Worshipping the birth, the enlightenment, and the death of the father and founder of Buddhism
Vesak is probably the most important festival in the Buddhist world since it celebrates the birth, the enlightenment, and the death of the Buddha Siddhartha Gautama, the father and major teacher of Buddhism. Vesak is not only a movable celebration that based on the lunisolar movements changes dates through the years but it is also observed in different periods among the Buddhist communities and cultures of Southeast Asia. Thus, depending on the followed calendar, the holiday is observed between the end of April and the beginning of June.
The life of Buddha
Lord Buddha who is the epicenter of worshiping during Vesak was born in 563 BC in Nepal and his original name was Siddhartha Gautama. Being the son of an Indian King he grew up in a palace sheltered from the sad and evils parts of life. At the age of 29, he decided to leave the life of comfort and wandered around India for 6 years dedicating his life to finding a way to end human suffering. A series of realizations about life came to him through his interaction with humans and nature as well as via the practice of meditating. One day, at the age of 35 and when he was meditating under a Bodhi tree Siddharta Gautama experienced nirvana (enlightenment) and became a Buddha. From that day and until his death at 80 years old, Buddha shared his insights through his teaching (Dharmas) that became the fundamentals of Buddhism.
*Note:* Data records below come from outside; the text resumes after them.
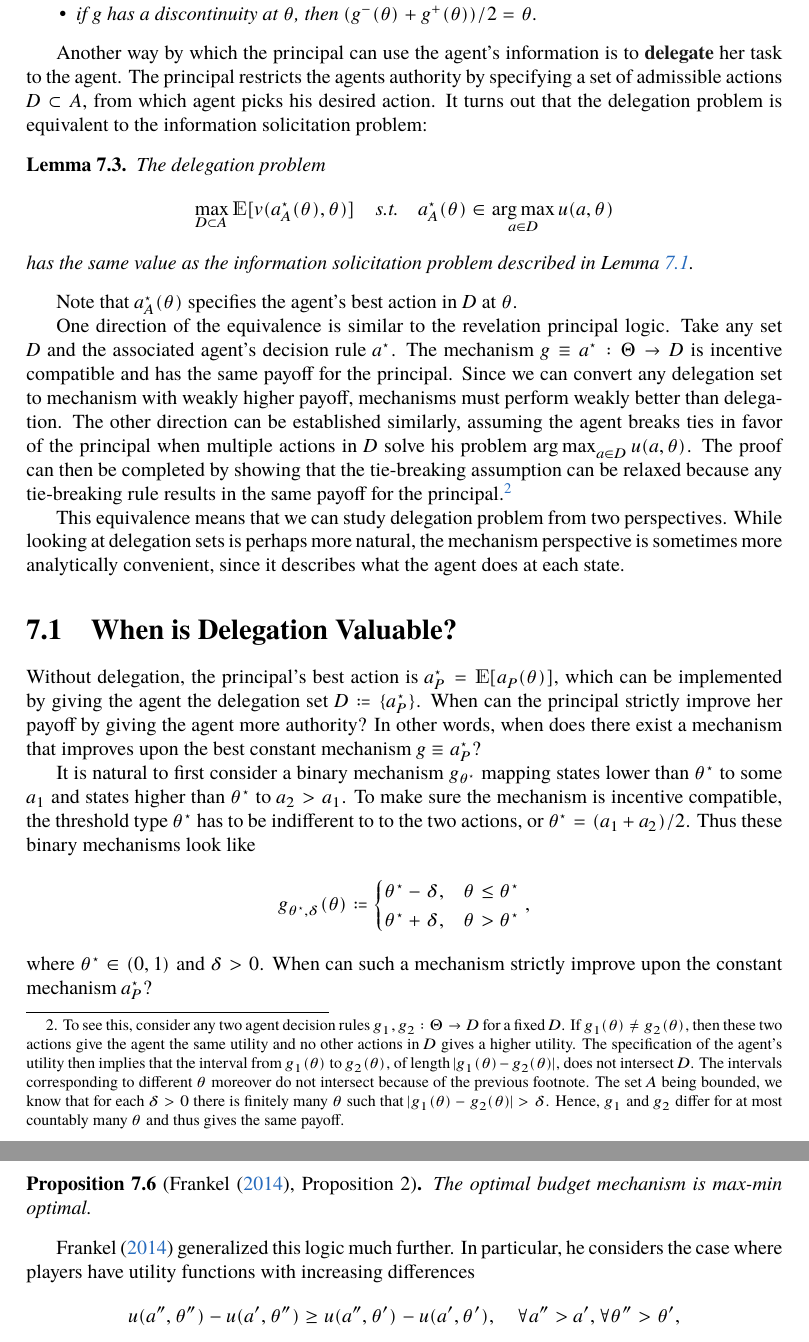
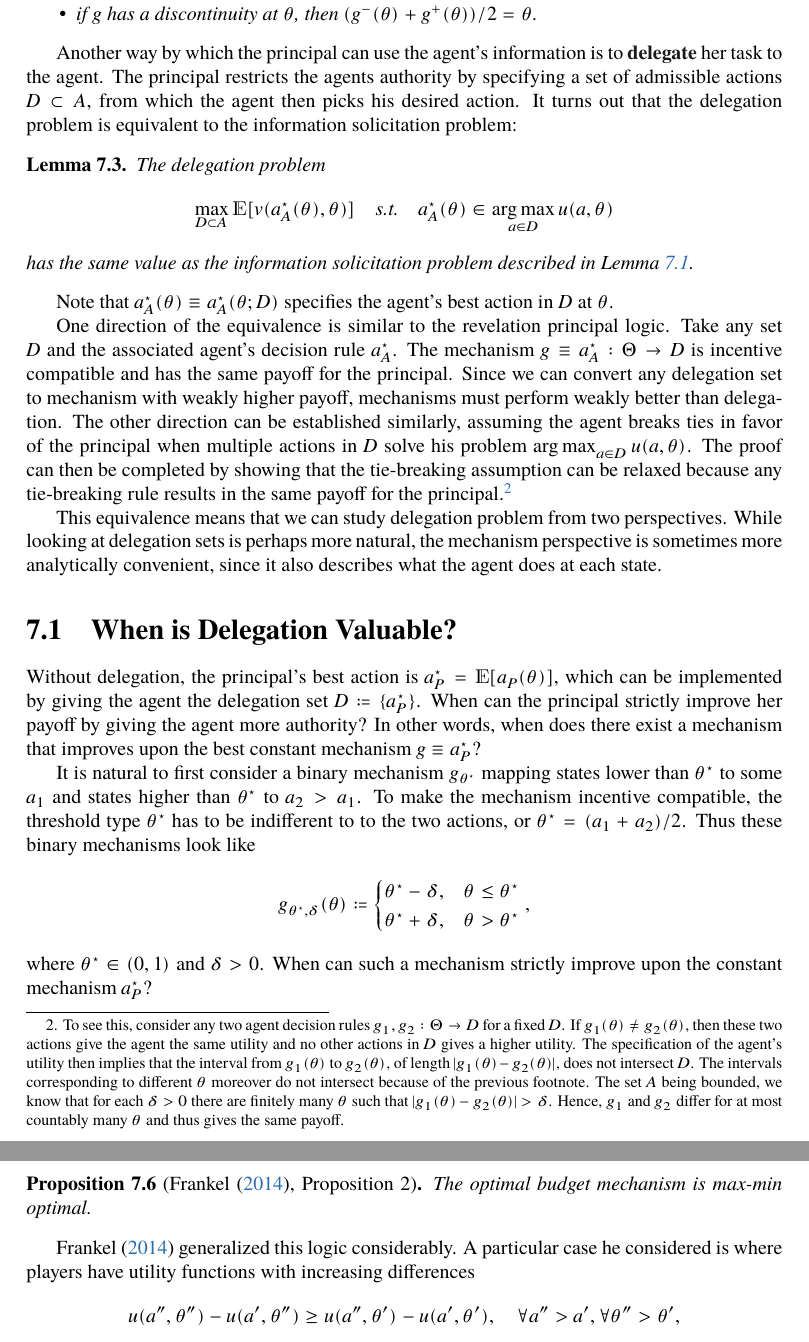
Before and after one commit to AdenChen27/OeconomicaMicroTheory, a LaTeX thesis (main.tex, which reads chapters/delegation.tex): two parts of pages 17 and 20 of 30, joined at a grey line, cut so that both start at the same text. The pictures show the PDF file main.pdf that the author committed with the source.

Commit message:
fixed delegation typos

```diff
--- a/chapters/delegation.tex
+++ b/chapters/delegation.tex
@@ -65,7 +65,7 @@ We summarize these findings as follows:
 \end{proposition}
 
 Another way by which the principal can use the agent's information is to \vocab{delegate} her task to the agent.
-The principal restricts the agents authority by specifying a set of admissible actions \(D \subset A\), from which agent picks his desired action.
+The principal restricts the agents authority by specifying a set of admissible actions \(D \subset A\), from which the agent then picks his desired action.
 It turns out that the delegation problem is equivalent to the information solicitation problem:
 \begin{lemma}
   The delegation problem
@@ -76,17 +76,17 @@ It turns out that the delegation problem is equivalent to the information solici
   \]
   has the same value as the information solicitation problem described in \Cref{lem:delegation-direct-mech}.
 \end{lemma}
-Note that \(a_A^\star(\theta)\) specifies the agent's best action in \(D\) at \(\theta\).
+Note that \(a_A^\star(\theta) \equiv a_A^\star(\theta; D)\) specifies the agent's best action in \(D\) at \(\theta\).
 
 One direction of the equivalence is similar to the revelation principal logic.
-Take any set \(D\) and the associated agent's decision rule \(a^\star\).
-The mechanism \(g \equiv a^\star: \Theta \to D\) is incentive compatible and has the same payoff for the principal.
+Take any set \(D\) and the associated agent's decision rule \(a_A^\star\).
+The mechanism \(g \equiv a_A^\star: \Theta \to D\) is incentive compatible and has the same payoff for the principal.
 Since we can convert any delegation set to mechanism with weakly higher payoff, mechanisms must perform weakly better than delegation.
 The other direction can be established similarly, assuming the agent breaks ties in favor of the principal when multiple actions in \(D\) solve his problem \(\argmax_{a \in D} u(a, \theta)\).
-The proof can then be completed by showing that the tie-breaking assumption can be relaxed because any tie-breaking rule results in the same payoff for the principal.\footnote{To see this, consider any two agent decision rules \(g_1, g_2: \Theta \to D\) for a fixed \(D\). If \(g_1(\theta) \neq g_2(\theta)\), then these two actions give the agent the same utility and no other actions in \(D\) gives a higher utility. The specification of the agent's utility then implies that the interval from \(g_1(\theta)\) to \(g_2(\theta)\), of length \(\abs{g_1(\theta) - g_2(\theta)}\), does not intersect \(D\). The intervals corresponding to different \(\theta\) moreover do not intersect because of the previous footnote. The set \(A\) being bounded, we know that for each \(\delta > 0\) there is finitely many \(\theta\) such that \(\abs{g_1(\theta) - g_2(\theta)} > \delta\). Hence, \(g_1\) and \(g_2\) differ for at most countably many \(\theta\) and thus gives the same payoff.}
+The proof can then be completed by showing that the tie-breaking assumption can be relaxed because any tie-breaking rule results in the same payoff for the principal.\footnote{To see this, consider any two agent decision rules \(g_1, g_2: \Theta \to D\) for a fixed \(D\). If \(g_1(\theta) \neq g_2(\theta)\), then these two actions give the agent the same utility and no other actions in \(D\) gives a higher utility. The specification of the agent's utility then implies that the interval from \(g_1(\theta)\) to \(g_2(\theta)\), of length \(\abs{g_1(\theta) - g_2(\theta)}\), does not intersect \(D\). The intervals corresponding to different \(\theta\) moreover do not intersect because of the previous footnote. The set \(A\) being bounded, we know that for each \(\delta > 0\) there are finitely many \(\theta\) such that \(\abs{g_1(\theta) - g_2(\theta)} > \delta\). Hence, \(g_1\) and \(g_2\) differ for at most countably many \(\theta\) and thus gives the same payoff.}
 
 This equivalence means that we can study delegation problem from two perspectives.
-While looking at delegation sets is perhaps more natural, the mechanism perspective is sometimes more analytically convenient, since it describes what the agent does at each state.
+While looking at delegation sets is perhaps more natural, the mechanism perspective is sometimes more analytically convenient, since it also describes what the agent does at each state.
 
 
 \section{When is Delegation Valuable?}
@@ -101,7 +101,7 @@ In other words, when does there exist a mechanism that improves upon the best co
 % is strictly positive?
 
 It is natural to first consider a binary mechanism \(g_{\theta^\star}\) mapping states lower than \(\theta^\star\) to some \(a_1\) and states higher than \(\theta^\star\) to \(a_2 > a_1\).
-To make sure the mechanism is incentive compatible, the threshold type \(\theta^\star\) has to be indifferent to to the two actions, or \(\theta^\star = (a_1 + a_2) / 2\).
+To make the mechanism incentive compatible, the threshold type \(\theta^\star\) has to be indifferent to to the two actions, or \(\theta^\star = (a_1 + a_2) / 2\).
 Thus these binary mechanisms look like
 \[
   g_{\theta^\star, \delta}(\theta)
@@ -279,8 +279,8 @@ Hence:
   The optimal budget mechanism is max-min optimal.
 \end{proposition}
 
-\Textcite{frankel2014AlignedDelegation} generalized this logic much further.
-In particular, he considers the case where players have utility functions with increasing differences
+\Textcite{frankel2014AlignedDelegation} generalized this logic considerably.
+A particular case he considered is where players have utility functions with increasing differences
 \[
   u(a'', \theta'') - u(a', \theta'')
   \geq u(a'', \theta') - u(a', \theta'), \quad \forall a'' > a', \forall \theta'' > \theta',
```
Also changed, not shown: main.pdf, chapters/delegation.tex (8 more changed lines).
According to the tradition, the birth, the enlightenment and the death of Buddha occurred on the date when Vesak is celebrated.
Rituals during Vesak
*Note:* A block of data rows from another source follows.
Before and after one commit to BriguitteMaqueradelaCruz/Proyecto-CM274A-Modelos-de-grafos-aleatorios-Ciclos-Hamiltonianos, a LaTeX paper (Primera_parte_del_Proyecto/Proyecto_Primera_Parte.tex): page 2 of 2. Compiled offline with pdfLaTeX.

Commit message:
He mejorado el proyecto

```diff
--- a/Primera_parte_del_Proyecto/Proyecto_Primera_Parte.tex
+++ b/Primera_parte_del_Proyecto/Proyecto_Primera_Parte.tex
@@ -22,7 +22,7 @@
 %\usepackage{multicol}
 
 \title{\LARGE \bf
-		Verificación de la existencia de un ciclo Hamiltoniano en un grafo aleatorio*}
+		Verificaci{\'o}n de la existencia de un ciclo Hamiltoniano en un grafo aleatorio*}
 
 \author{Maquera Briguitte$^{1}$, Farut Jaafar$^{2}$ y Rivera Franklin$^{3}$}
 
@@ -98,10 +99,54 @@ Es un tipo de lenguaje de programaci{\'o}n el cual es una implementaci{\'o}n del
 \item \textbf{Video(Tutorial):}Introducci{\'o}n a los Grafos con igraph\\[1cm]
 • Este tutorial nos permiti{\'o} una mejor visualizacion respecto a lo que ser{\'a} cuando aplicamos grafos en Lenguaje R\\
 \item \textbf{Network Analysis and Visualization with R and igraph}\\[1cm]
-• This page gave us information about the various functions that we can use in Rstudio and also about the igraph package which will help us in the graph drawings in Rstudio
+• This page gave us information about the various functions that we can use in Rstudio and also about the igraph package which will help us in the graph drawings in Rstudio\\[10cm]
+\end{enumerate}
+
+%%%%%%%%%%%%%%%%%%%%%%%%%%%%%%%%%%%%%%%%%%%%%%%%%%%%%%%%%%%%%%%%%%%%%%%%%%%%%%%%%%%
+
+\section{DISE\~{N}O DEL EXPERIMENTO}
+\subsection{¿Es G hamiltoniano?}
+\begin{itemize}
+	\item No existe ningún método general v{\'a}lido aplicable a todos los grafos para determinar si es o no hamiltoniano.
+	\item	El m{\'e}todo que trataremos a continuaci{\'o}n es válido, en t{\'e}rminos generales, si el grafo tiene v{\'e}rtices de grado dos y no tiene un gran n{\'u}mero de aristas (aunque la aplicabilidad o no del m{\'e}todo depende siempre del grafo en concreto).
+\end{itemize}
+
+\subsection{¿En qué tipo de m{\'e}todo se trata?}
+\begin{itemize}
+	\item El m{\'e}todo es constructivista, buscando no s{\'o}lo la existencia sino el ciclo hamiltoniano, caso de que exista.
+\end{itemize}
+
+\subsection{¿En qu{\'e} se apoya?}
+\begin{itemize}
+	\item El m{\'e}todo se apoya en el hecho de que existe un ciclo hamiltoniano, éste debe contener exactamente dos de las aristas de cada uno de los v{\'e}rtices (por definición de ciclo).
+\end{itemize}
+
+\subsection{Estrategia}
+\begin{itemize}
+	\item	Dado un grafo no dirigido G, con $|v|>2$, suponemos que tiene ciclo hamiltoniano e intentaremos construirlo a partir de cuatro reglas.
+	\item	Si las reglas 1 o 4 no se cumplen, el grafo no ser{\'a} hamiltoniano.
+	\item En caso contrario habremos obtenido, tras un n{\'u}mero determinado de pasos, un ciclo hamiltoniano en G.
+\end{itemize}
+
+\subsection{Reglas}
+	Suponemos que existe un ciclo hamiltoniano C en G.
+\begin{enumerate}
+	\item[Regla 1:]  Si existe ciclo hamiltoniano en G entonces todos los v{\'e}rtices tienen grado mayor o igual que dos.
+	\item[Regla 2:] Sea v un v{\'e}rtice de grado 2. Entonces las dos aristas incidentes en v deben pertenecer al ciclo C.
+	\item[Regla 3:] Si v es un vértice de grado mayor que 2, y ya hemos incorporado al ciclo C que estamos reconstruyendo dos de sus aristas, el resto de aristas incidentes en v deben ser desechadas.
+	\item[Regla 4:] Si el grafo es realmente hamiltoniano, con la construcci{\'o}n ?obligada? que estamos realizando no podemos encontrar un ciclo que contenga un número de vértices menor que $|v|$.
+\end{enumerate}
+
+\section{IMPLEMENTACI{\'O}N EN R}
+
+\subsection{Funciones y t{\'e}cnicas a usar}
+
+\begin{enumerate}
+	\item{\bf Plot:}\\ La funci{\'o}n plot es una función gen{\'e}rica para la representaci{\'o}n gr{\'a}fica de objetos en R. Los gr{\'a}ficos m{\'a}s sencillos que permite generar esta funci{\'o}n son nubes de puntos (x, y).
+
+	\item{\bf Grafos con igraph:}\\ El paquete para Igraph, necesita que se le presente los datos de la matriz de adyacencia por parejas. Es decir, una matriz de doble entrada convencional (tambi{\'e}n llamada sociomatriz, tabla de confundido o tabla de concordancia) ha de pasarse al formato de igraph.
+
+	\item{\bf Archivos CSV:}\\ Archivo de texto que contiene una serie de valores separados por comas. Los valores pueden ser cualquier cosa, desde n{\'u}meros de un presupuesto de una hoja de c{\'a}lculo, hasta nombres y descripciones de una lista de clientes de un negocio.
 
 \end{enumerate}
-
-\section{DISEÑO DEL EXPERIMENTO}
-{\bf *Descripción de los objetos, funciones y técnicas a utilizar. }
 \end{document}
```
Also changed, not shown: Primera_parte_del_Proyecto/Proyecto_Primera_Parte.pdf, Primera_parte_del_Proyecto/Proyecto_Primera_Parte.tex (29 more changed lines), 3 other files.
There is a great variation on the followed rituals during Vesak among Buddhists from different countries and cultural backgrounds. Families are cleaning and decorating their homes with lanterns and flowers. The faithful take part in processions and visit local temples bringing food, candles, incense, and flowers as offerings to the monks. Meditating, praying and chanting are common worshipping practices, while special ceremonies like “Bathing the Buddha” (pouring water over a Buddha statue) and “three steps on bow” (walking and bowing at the perimeter of a temple) are taking place in numerous Buddhist temples in the Asia-Pacific region.
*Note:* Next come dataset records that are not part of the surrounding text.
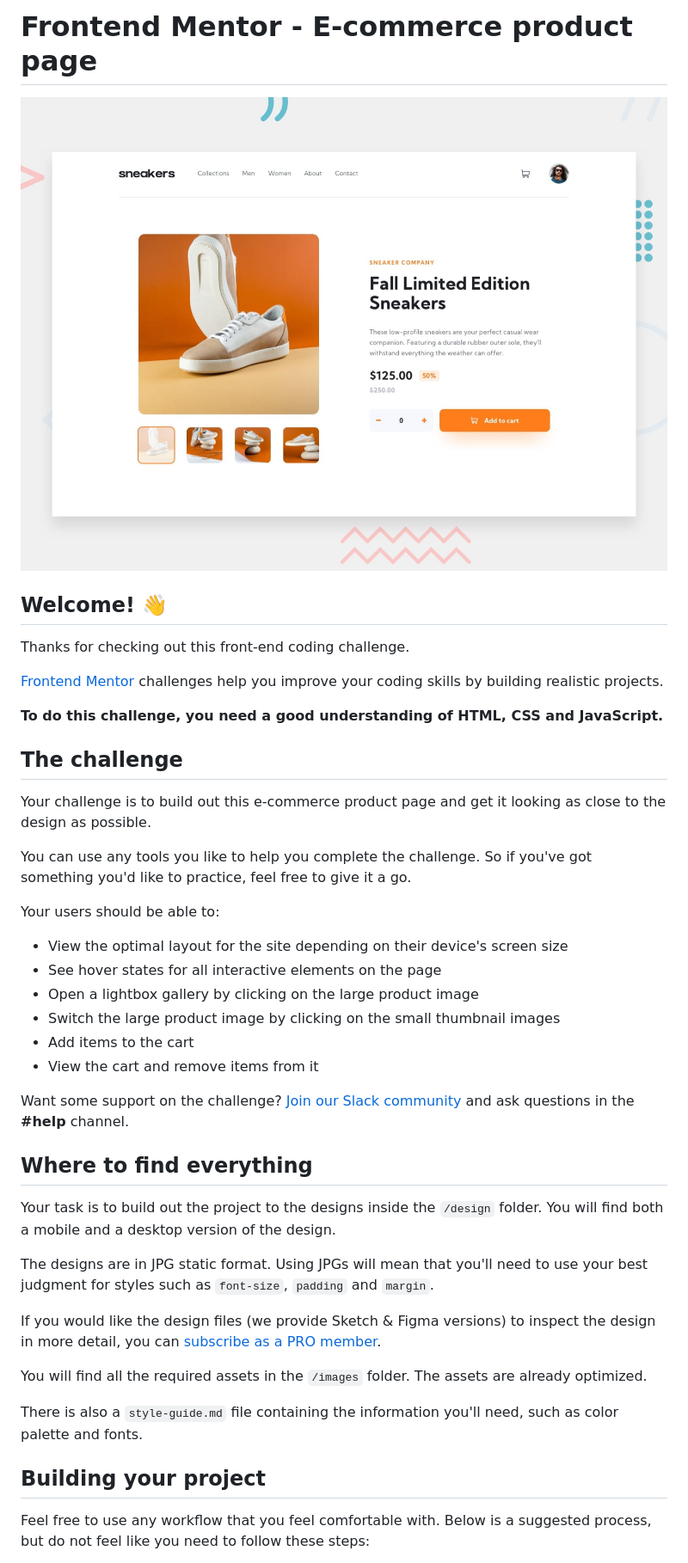
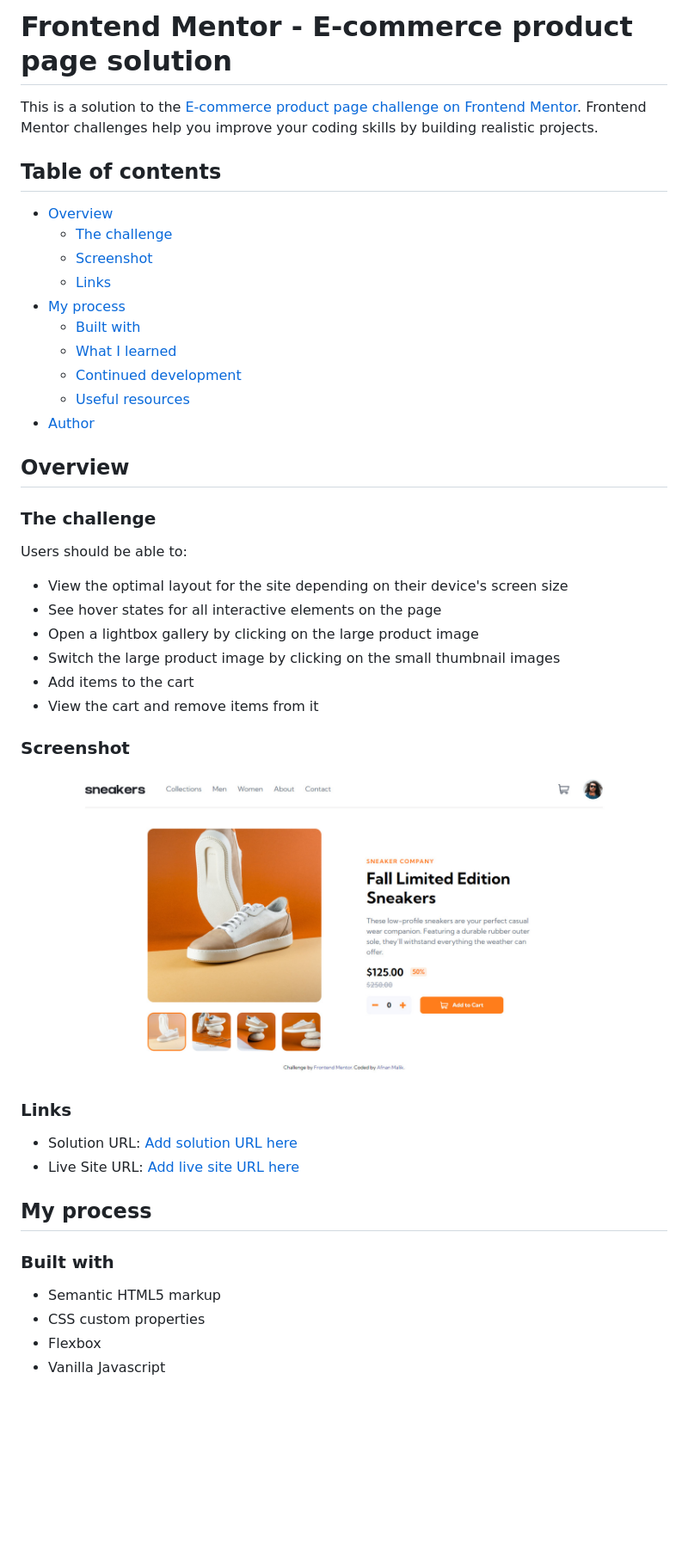
Before and after one commit to Afnanmk/ecommerce-product-page, a Markdown page: README.md, the part around the change printed below. Shown: that part at 86% size. Rendered like a GitHub page; pictures changed too: ecommerce-product-page.jpg (added); blank space fills up the shorter version.

```diff
--- a/README.md
+++ b/README.md
@@ -1,22 +1,27 @@
-# Frontend Mentor - E-commerce product page
+# Frontend Mentor - E-commerce product page solution
 
-![Design preview for the E-commerce product page coding challenge](./design/desktop-preview.jpg)
+This is a solution to the [E-commerce product page challenge on Frontend Mentor](https://www.frontendmentor.io/challenges/ecommerce-product-page-UPsZ9MJp6). Frontend Mentor challenges help you improve your coding skills by building realistic projects.
 
-## Welcome! 👋
+## Table of contents
 
-Thanks for checking out this front-end coding challenge.
+- [Overview](#overview)
+  - [The challenge](#the-challenge)
+  - [Screenshot](#screenshot)
+  - [Links](#links)
+- [My process](#my-process)
+  - [Built with](#built-with)
+  - [What I learned](#what-i-learned)
+  - [Continued development](#continued-development)
+  - [Useful resources](#useful-resources)
+- [Author](#author)
 
-[Frontend Mentor](https://www.frontendmentor.io) challenges help you improve your coding skills by building realistic projects.
 
-**To do this challenge, you need a good understanding of HTML, CSS and JavaScript.**
 
-## The challenge
+## Overview
 
-Your challenge is to build out this e-commerce product page and get it looking as close to the design as possible.
+### The challenge
 
-You can use any tools you like to help you complete the challenge. So if you've got something you'd like to practice, feel free to give it a go.
-
-Your users should be able to:
+Users should be able to:
 
 - View the optimal layout for the site depending on their device's screen size
 - See hover states for all interactive elements on the page
@@ -25,21 +30,23 @@ Your users should be able to:
 - Add items to the cart
 - View the cart and remove items from it
 
-Want some support on the challenge? [Join our Slack community](https://www.frontendmentor.io/slack) and ask questions in the **#help** channel.
+### Screenshot
 
-## Where to find everything
+![](./ecommerce-product-page.jpg)
 
-Your task is to build out the project to the designs inside the `/design` folder. You will find both a mobile and a desktop version of the design.
 
-The designs are in JPG static format. Using JPGs will mean that you'll need to use your best judgment for styles such as `font-size`, `padding` and `margin`.
+### Links
 
-If you would like the design files (we provide Sketch & Figma versions) to inspect the design in more detail, you can [subscribe as a PRO member](https://www.frontendmentor.io/pro).
+- Solution URL: [Add solution URL here](https://github.com/Afnanmk/ecommerce-product-page.git)
+- Live Site URL: [Add live site URL here](https://verdant-crostata-936305.netlify.app/)
 
-You will find all the required assets in the `/images` folder. The assets are already optimized.
 
-There is also a `style-guide.md` file containing the information you'll need, such as color palette and fonts.
+## My process
 
-## Building your project
+### Built with
 
-Feel free to use any workflow that you feel comfortable with. Below is a suggested process, but do not feel like you need to follow these steps:
+- Semantic HTML5 markup
+- CSS custom properties
+- Flexbox
+- Vanilla Javascript
 
```
Also changed, not shown: other parts of README.md (+4 -49 lines), README-template.md (deleted, +0 -104 lines).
Visiting a Buddhist temple in Nepal, Bangladesh, and India during Vesak offers the unique opportunity to experience some identical rites of the Buddhist traditions. There, the holiday falls on the full moon of the ancient lunisolar month Vesakha (May) and attracts many worshipers and visitors from all over the world. Major Vesak celebrations are also taking place in many Asian countries like Sri Lanka, Singapore, Laos, Vietnam, Indonesia, Malaysia, South Korea, China, and Japan.